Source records
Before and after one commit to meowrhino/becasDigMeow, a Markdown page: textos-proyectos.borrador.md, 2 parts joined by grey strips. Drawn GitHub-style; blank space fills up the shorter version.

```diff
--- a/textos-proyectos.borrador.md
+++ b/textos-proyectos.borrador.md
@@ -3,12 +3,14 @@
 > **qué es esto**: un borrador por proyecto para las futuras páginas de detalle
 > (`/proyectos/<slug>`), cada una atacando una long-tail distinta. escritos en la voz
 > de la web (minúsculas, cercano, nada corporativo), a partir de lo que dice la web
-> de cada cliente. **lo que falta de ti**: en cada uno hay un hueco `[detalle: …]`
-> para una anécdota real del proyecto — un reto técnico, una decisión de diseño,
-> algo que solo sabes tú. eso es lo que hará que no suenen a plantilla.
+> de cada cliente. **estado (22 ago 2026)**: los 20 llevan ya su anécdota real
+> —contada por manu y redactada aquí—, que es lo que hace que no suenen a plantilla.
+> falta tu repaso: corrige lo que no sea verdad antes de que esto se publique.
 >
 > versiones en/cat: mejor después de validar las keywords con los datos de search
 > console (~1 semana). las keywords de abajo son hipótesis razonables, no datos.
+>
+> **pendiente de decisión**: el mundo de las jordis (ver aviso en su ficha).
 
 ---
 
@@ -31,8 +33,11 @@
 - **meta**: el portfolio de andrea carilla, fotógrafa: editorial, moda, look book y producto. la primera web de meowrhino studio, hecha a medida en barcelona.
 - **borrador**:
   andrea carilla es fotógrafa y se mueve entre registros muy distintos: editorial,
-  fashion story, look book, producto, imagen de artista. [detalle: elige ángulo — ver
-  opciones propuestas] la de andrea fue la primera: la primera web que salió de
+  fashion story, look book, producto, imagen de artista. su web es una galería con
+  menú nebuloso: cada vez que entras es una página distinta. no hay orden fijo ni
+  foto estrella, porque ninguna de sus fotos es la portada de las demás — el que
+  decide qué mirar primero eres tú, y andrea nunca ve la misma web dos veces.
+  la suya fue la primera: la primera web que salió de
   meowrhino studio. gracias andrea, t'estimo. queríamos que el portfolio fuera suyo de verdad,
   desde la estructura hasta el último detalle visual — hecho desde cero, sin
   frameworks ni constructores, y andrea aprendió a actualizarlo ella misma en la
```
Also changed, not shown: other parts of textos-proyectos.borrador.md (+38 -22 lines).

WHAT TO WORK ON: When a line in the records above holds "proyectos", that line is to be reported.

WRITTEN RESPONSE:
Before and after one commit to meowrhino/becasDigMeow, a Markdown page: textos-proyectos.borrador.md, 2 parts joined by grey strips. Drawn GitHub-style; blank space fills up the shorter version.
--- a/textos-proyectos.borrador.md
+++ b/textos-proyectos.borrador.md
 > (`/proyectos/<slug>`), cada una atacando una long-tail distinta. escritos en la voz
Also changed, not shown: other parts of textos-proyectos.borrador.md (+38 -22 lines).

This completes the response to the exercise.